Dr. Barbara Yawn, is an FAAFP shingles study author. She explains, "Instead of maybe one every three or four months, you may be having two or three each month in the college and that stands out."
Dr. Yawn authored a study on shingles recurrences. She says it's tough for someone in college already stressed out to miss class because of shingles. Technically, they're not contagious, but it can be agonizing. Researchers don't know why it's on the rise.
"We've looked at several factors like are there more people that are immuno-suppressed, uh was it around the time the chicken pox vaccine in children? That isn't true. Did it have to do with when antivirals were introduced? No. Does it have to do with more people coming to the doctor when they have shingles? Well, a six-fold increase is a little hard to believe for that. So, we're actually right back where we started. We don't know," Dr. Yawn admits.
Dr. Yawn also doesn't know if these younger shingles sufferers will get it again and again. "If you got your first at 80 its not very long till you won't have to worry about it. But if you get your first episode of shingles at 18 or 20, you've got another 60-70 years that you're at risk and our data suggests that the risk of recurrence is higher than the risk of occurrence."
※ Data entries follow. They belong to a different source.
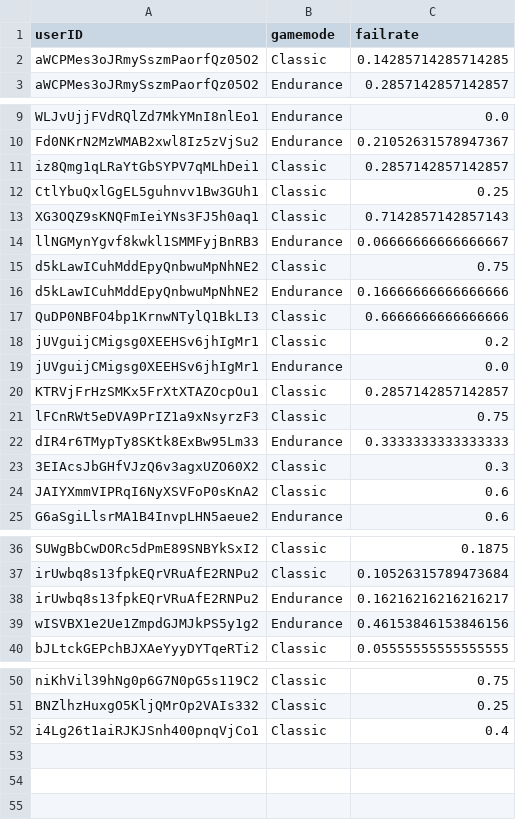
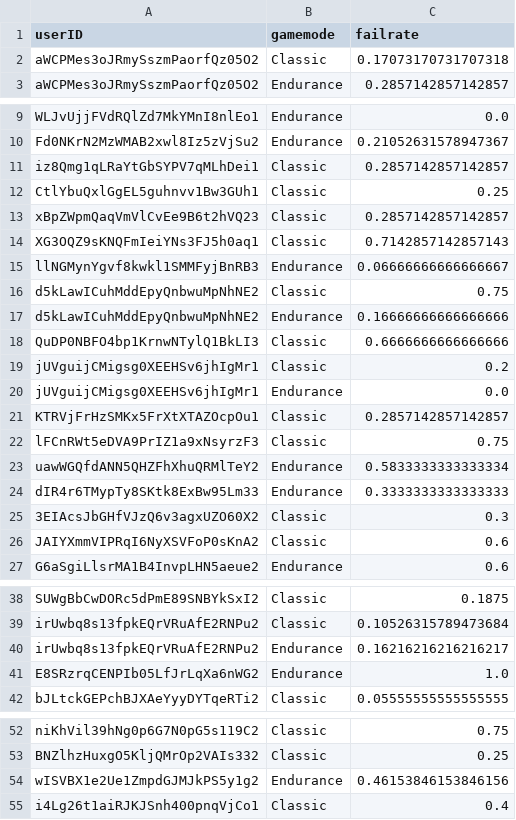
Before and after one commit to haveneersrobin/quickmaths, a CSV file: parser/failRate.csv, drawn as a sheet; only a part is shown, gaps mark what is left out.

Commit message:
More users

```diff
--- a/parser/failRate.csv
+++ b/parser/failRate.csv
@@ -1,3 +1,3 @@
 userID,gamemode,failrate
-aWCPMes3oJRmySszmPaorfQz05O2,Classic,0.14285714285714285
+aWCPMes3oJRmySszmPaorfQz05O2,Classic,0.17073170731707318
 aWCPMes3oJRmySszmPaorfQz05O2,Endurance,0.2857142857142857
@@ -12,2 +12,3 @@ iz8Qmg1qLRaYtGbSYPV7qMLhDei1,Classic,0.2857142857142857
 CtlYbuQxlGgEL5guhnvv1Bw3GUh1,Classic,0.25
+xBpZWpmQaqVmVlCvEe9B6t2hVQ23,Classic,0.2857142857142857
 XG3OQZ9sKNQFmIeiYNs3FJ5h0aq1,Classic,0.7142857142857143
@@ -21,2 +22,3 @@ KTRVjFrHzSMKx5FrXtXTAZOcpOu1,Classic,0.2857142857142857
 lFCnRWt5eDVA9PrIZ1a9xNsyrzF3,Classic,0.75
+uawWGQfdANN5QHZFhXhuQRMlTeY2,Endurance,0.5833333333333334
 dIR4r6TMypTy8SKtk8ExBw95Lm33,Endurance,0.3333333333333333
@@ -38,3 +40,3 @@ irUwbq8s13fpkEQrVRuAfE2RNPu2,Classic,0.10526315789473684
 irUwbq8s13fpkEQrVRuAfE2RNPu2,Endurance,0.16216216216216217
-wISVBX1e2Ue1ZmpdGJMJkPS5y1g2,Endurance,0.46153846153846156
+E8SRzrqCENPIb05LfJrLqXa6nWG2,Endurance,1.0
 bJLtckGEPchBJXAeYyyDYTqeRTi2,Classic,0.05555555555555555
@@ -51,2 +53,3 @@ niKhVil39hNg0p6G7N0pG5s119C2,Classic,0.75
 BNZlhzHuxgO5KljQMrOp2VAIs332,Classic,0.25
+wISVBX1e2Ue1ZmpdGJMJkPS5y1g2,Endurance,0.46153846153846156
 i4Lg26t1aiRJKJSnh400pnqVjCo1,Classic,0.4
```
Also changed, not shown: parser/highestLevels.csv, parser/totalTime.csv, 1 other file.
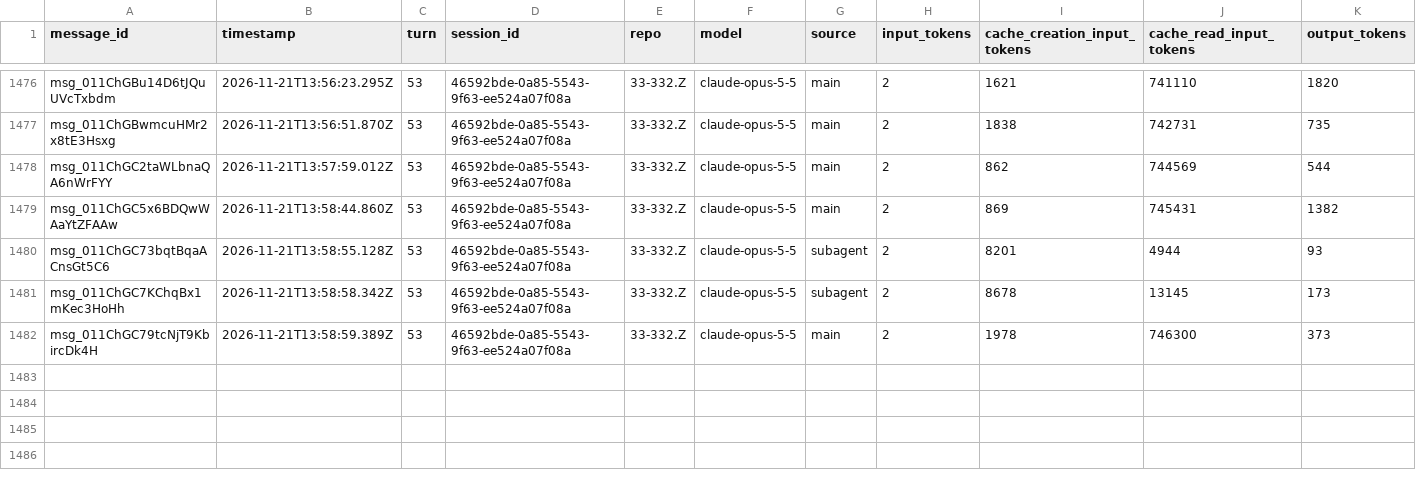
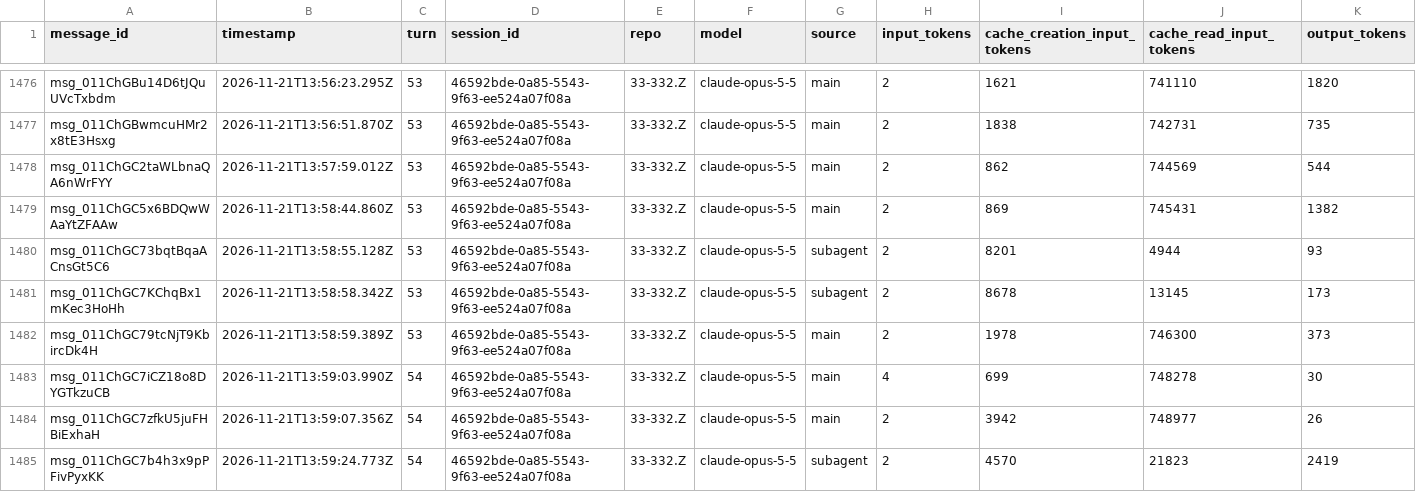
Before and after one commit to rhope-ops/33-332.Z, a CSV file: sessions/46592bde-0a85-5543-9f63-ee524a07f08a.csv, drawn as a sheet; only a part is shown, gaps mark what is left out.

```diff
--- a/sessions/46592bde-0a85-5543-9f63-ee524a07f08a.csv
+++ b/sessions/46592bde-0a85-5543-9f63-ee524a07f08a.csv
@@ -1482 +1482,4 @@ msg_011ChGC7KChqBx1mKec3HoHh,2026-11-21T13:58:58.342Z,53,46592bde-0a85-5543-9f63
 msg_011ChGC79tcNjT9KbircDk4H,2026-11-21T13:58:59.389Z,53,46592bde-0a85-5543-9f63-ee524a07f08a,33-332.Z,claude-opus-5-5,main,2,1978,746300,373
+msg_011ChGC7iCZ18o8DYGTkzuCB,2026-11-21T13:59:03.990Z,54,46592bde-0a85-5543-9f63-ee524a07f08a,33-332.Z,claude-opus-5-5,main,4,699,748278,30
+msg_011ChGC7zfkU5juFHBiExhaH,2026-11-21T13:59:07.356Z,54,46592bde-0a85-5543-9f63-ee524a07f08a,33-332.Z,claude-opus-5-5,main,2,3942,748977,26
+msg_011ChGC7b4h3x9pPFivPyxKK,2026-11-21T13:59:24.773Z,54,46592bde-0a85-5543-9f63-ee524a07f08a,33-332.Z,claude-opus-5-5,subagent,2,4570,21823,2419
```
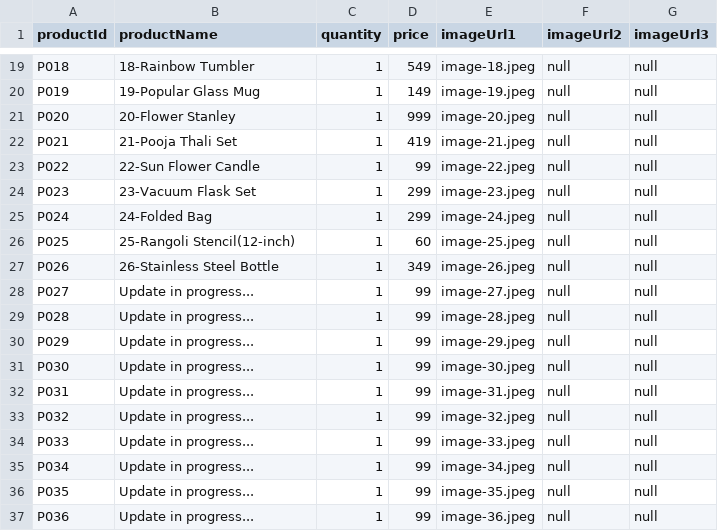
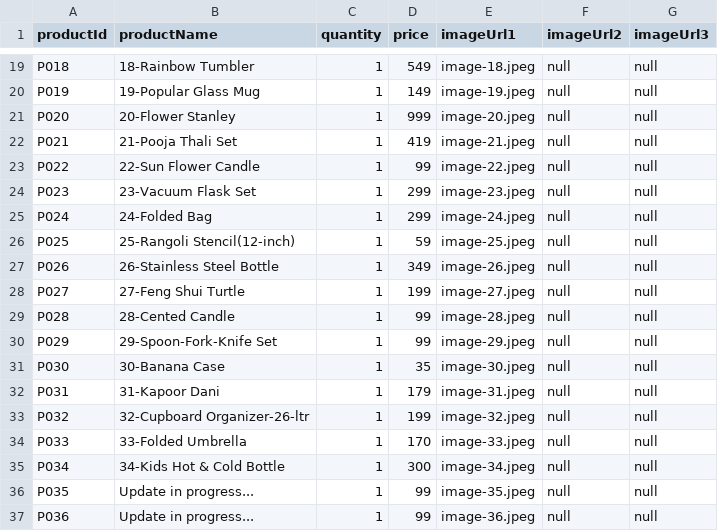
Before and after one commit to Urvashimahawar/urvashi.github.io, a CSV file: images/sample-products.csv, drawn as a sheet; only a part is shown, gaps mark what is left out.

Commit message:
Update sample-products.csv

```diff
--- a/images/sample-products.csv
+++ b/images/sample-products.csv
@@ -25,12 +25,12 @@ P023,23-Vacuum Flask Set,1,299,image-23.jpeg,null,null
 P024,24-Folded Bag,1,299,image-24.jpeg,null,null
-P025,25-Rangoli Stencil(12-inch),1,60,image-25.jpeg,null,null
+P025,25-Rangoli Stencil(12-inch),1,59,image-25.jpeg,null,null
 P026,26-Stainless Steel Bottle,1,349,image-26.jpeg,null,null
-P027,Update in progress...,1,99,image-27.jpeg,null,null
-P028,Update in progress...,1,99,image-28.jpeg,null,null
-P029,Update in progress...,1,99,image-29.jpeg,null,null
-P030,Update in progress...,1,99,image-30.jpeg,null,null
-P031,Update in progress...,1,99,image-31.jpeg,null,null
-P032,Update in progress...,1,99,image-32.jpeg,null,null
-P033,Update in progress...,1,99,image-33.jpeg,null,null
-P034,Update in progress...,1,99,image-34.jpeg,null,null
+P027,27-Feng Shui Turtle,1,199,image-27.jpeg,null,null
+P028,28-Cented Candle,1,99,image-28.jpeg,null,null
+P029,29-Spoon-Fork-Knife Set,1,99,image-29.jpeg,null,null
+P030,30-Banana Case,1,35,image-30.jpeg,null,null
+P031,31-Kapoor Dani,1,179,image-31.jpeg,null,null
+P032,32-Cupboard Organizer-26-ltr,1,199,image-32.jpeg,null,null
+P033,33-Folded Umbrella,1,170,image-33.jpeg,null,null
+P034,34-Kids Hot & Cold Bottle,1,300,image-34.jpeg,null,null
 P035,Update in progress...,1,99,image-35.jpeg,null,null
```
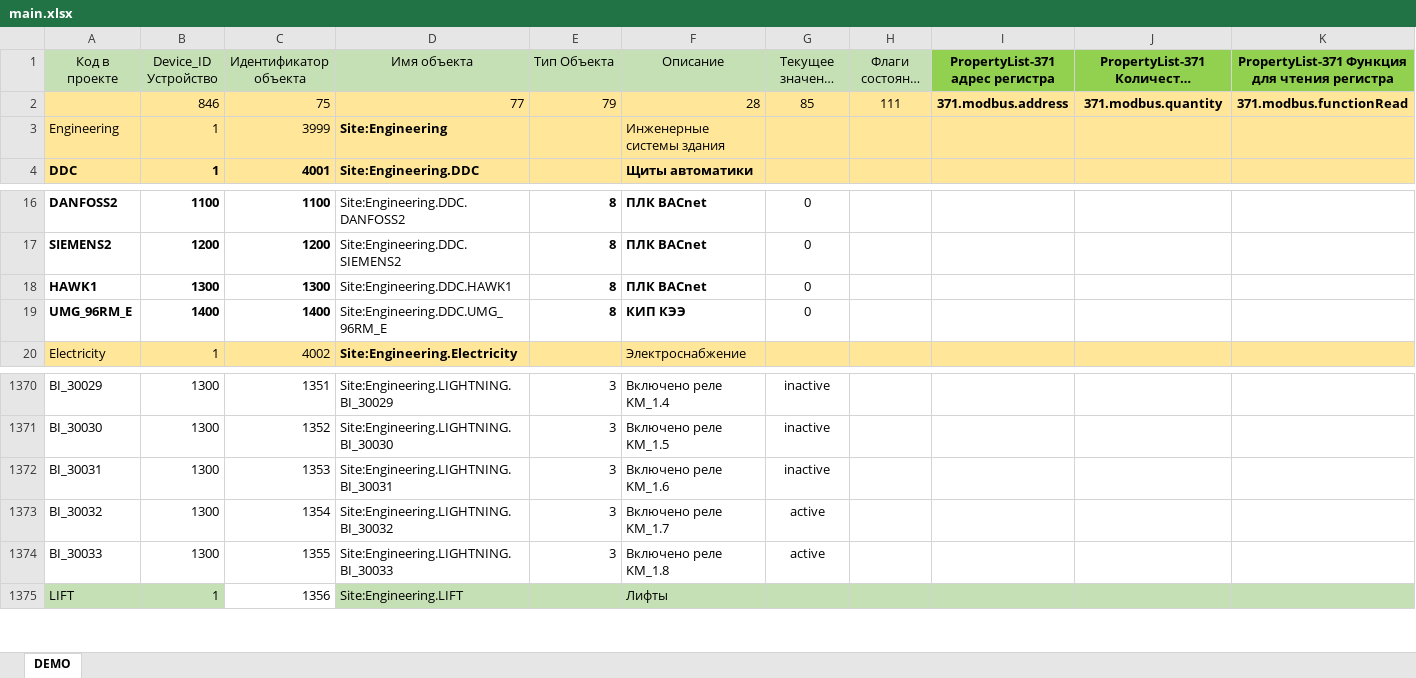
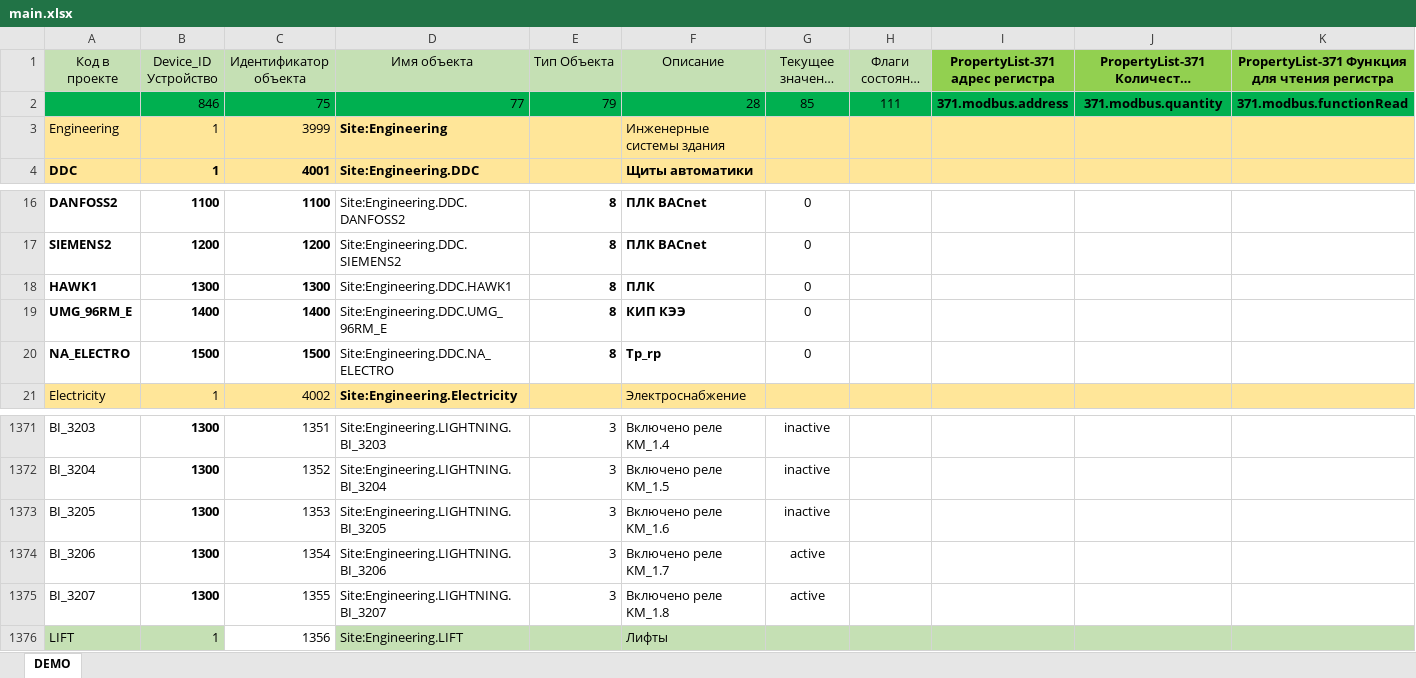
Before and after one commit to NPPElement/svg-example, an Excel workbook: csv/main.xlsx, sheet DEMO, drawn as a sheet; only a part is shown, gaps mark what is left out; long unchanged cells end in …; values as stored, in another font and other column widths than the file's, no borders; conditional formats not drawn; addresses are those after the commit; rows hold the shown columns only; the diff covers the shown part only; the diff names each change by its address in the sheet, - before the commit and + after, or states it on an @@ line.

```diff
--- a/csv/main.xlsx (sheet DEMO)
+++ b/csv/main.xlsx (sheet DEMO)
-A2:K2 fill: #FFE699
+A2:K2 fill: #00B050
-F18 (Описание): ПЛК BACnet
+F18 (Описание): ПЛК
+row 20: NA_ELECTRO | 1500 | 1500 | Site:Engineering.DDC.NA_ELECTRO | 8 | Tp_rp | 0
-A1371 (Код в проекте): BI_30029
+A1371 (Код в проекте): BI_3203
-B1371:B1375 bold: off
+B1371:B1375 bold: on
-D1371 (Имя объекта): Site:Engineering.LIGHTNING.BI_30029
+D1371 (Имя объекта): Site:Engineering.LIGHTNING.BI_3203
-A1372 (Код в проекте): BI_30030
+A1372 (Код в проекте): BI_3204
-D1372 (Имя объекта): Site:Engineering.LIGHTNING.BI_30030
+D1372 (Имя объекта): Site:Engineering.LIGHTNING.BI_3204
-A1373 (Код в проекте): BI_30031
+A1373 (Код в проекте): BI_3205
-D1373 (Имя объекта): Site:Engineering.LIGHTNING.BI_30031
+D1373 (Имя объекта): Site:Engineering.LIGHTNING.BI_3205
-A1374 (Код в проекте): BI_30032
+A1374 (Код в проекте): BI_3206
-D1374 (Имя объекта): Site:Engineering.LIGHTNING.BI_30032
+D1374 (Имя объекта): Site:Engineering.LIGHTNING.BI_3206
-A1375 (Код в проекте): BI_30033
+A1375 (Код в проекте): BI_3207
-D1375 (Имя объекта): Site:Engineering.LIGHTNING.BI_30033
+D1375 (Имя объекта): Site:Engineering.LIGHTNING.BI_3207
```
Also changed, not shown: 115 added rows, 30 edited cells and cell formats elsewhere in this sheet, formulas that keep their value, 14 other files.
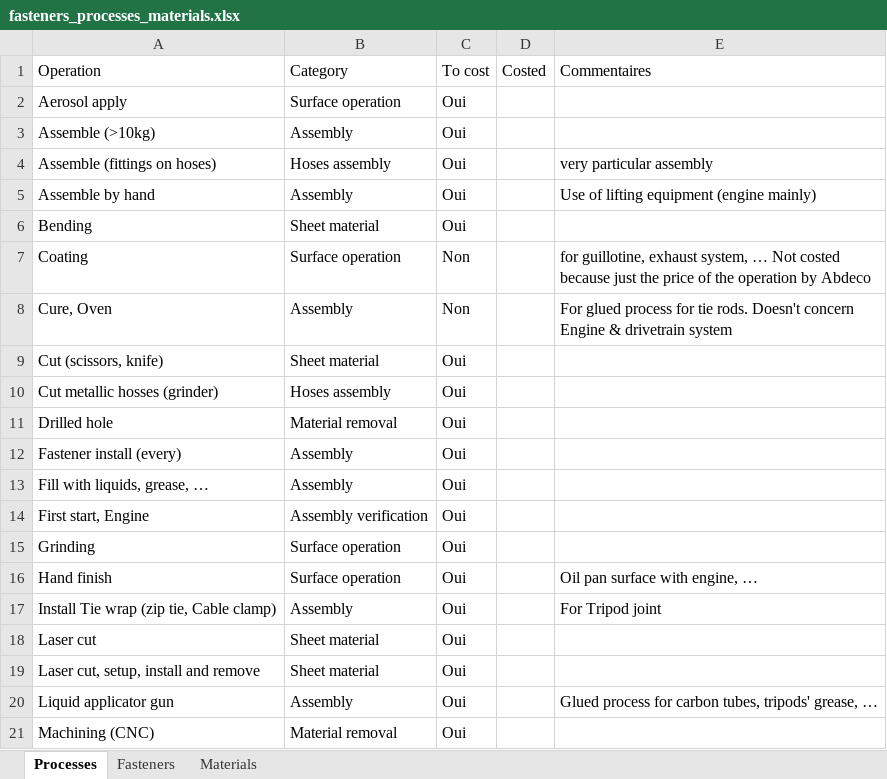
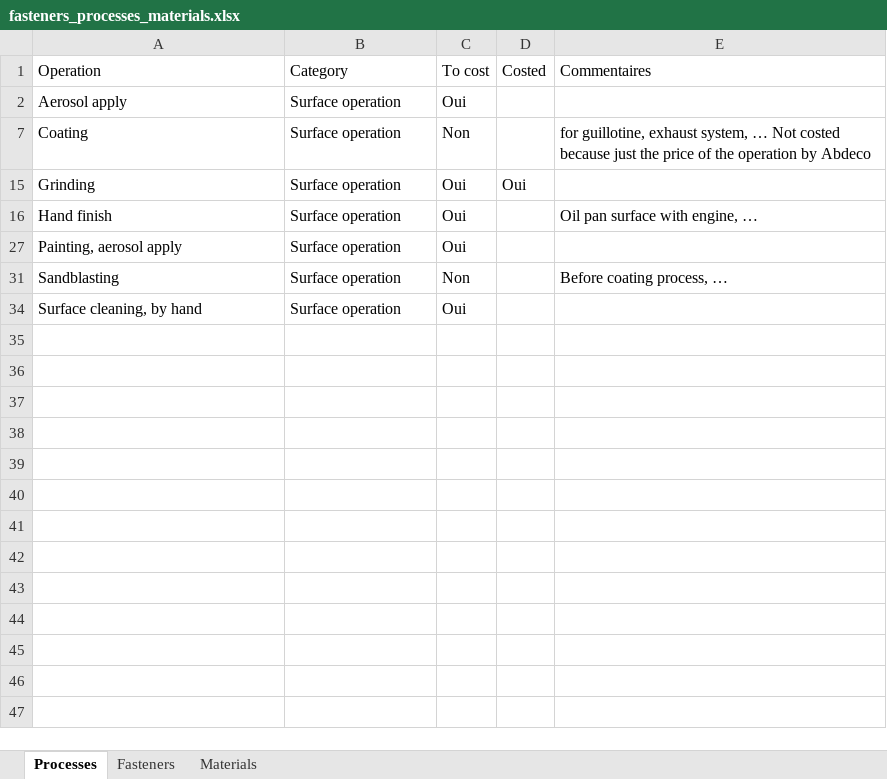
Before and after one commit to EOSCogniton/STUF2019, an Excel workbook: CR - Cost Report/CBOM/fasteners_processes_materials.xlsx, sheet Processes, drawn as a sheet; only a part is shown; the shorter side is filled out with more unchanged rows; values as stored, in another font and other column widths than the file's, no borders; conditional formats not drawn; the diff covers the shown part only; the diff names each change by its address in the sheet, - before the commit and + after, or states it on an @@ line.

```diff
--- a/CR - Cost Report/CBOM/fasteners_processes_materials.xlsx (sheet Processes)
+++ b/CR - Cost Report/CBOM/fasteners_processes_materials.xlsx (sheet Processes)
@@ row 3 hidden: Assemble (>10kg) | Assembly | Oui @@
-row 4: Assemble (fittings on hoses) | Hoses assembly | Oui |  | very particular assembly
@@ row 5 hidden: Assemble by hand | Assembly | Oui |  | Use of lifting equipment (engine mainly) @@
-row 6: Bending | Sheet material | Oui
@@ row 8 hidden: Cure, Oven | Assembly | Non |  | For glued process for tie rods. Doesn't concern Engine & drivetrain system @@
-row 9: Cut (scissors, knife) | Sheet material | Oui
-row 10: Cut metallic hosses (grinder) | Hoses assembly | Oui
@@ row 11 hidden: Drilled hole | Material removal | Oui @@
@@ row 12 hidden: Fastener install (every) | Assembly | Oui @@
@@ row 13 hidden: Fill with liquids, grease, … | Assembly | Oui @@
-row 14: First start, Engine | Assembly verification | Oui
-D15 (Costed): (empty)
+D15 (Costed): Oui
@@ row 17 hidden: Install Tie wrap (zip tie, Cable clamp) | Assembly | Oui |  | For Tripod joint @@
-row 18: Laser cut | Sheet material | Oui
-row 19: Laser cut, setup, install and remove | Sheet material | Oui
@@ row 20 hidden: Liquid applicator gun | Assembly | Oui |  | Glued process for carbon tubes, tripods' grease, … @@
@@ row 21 hidden: Machining (CNC) | Material removal | Oui @@
```
Also changed, not shown: 4 removed rows and 14 hidden or unhidden rows elsewhere in this sheet, sheet Materials, hidden cells, CR - Cost Report/CBOM/Materials_cost.xlsx, CR - Cost Report/CBOM/Processes_cost.xlsx.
Well, what can they do about it? A vaccine exists, but can currently only be used on people 50 and older.
"So we really don't have anything to offer these people," Dr. Yawn says.
That's not much comfort to Caroline and others like her. "Hopefully I don't get it again."
Researchers expect that the numbers of younger people getting shingles should start to drop, since many of those students received the chicken pox vaccine. You must have already had chicken pox in order to get shingles.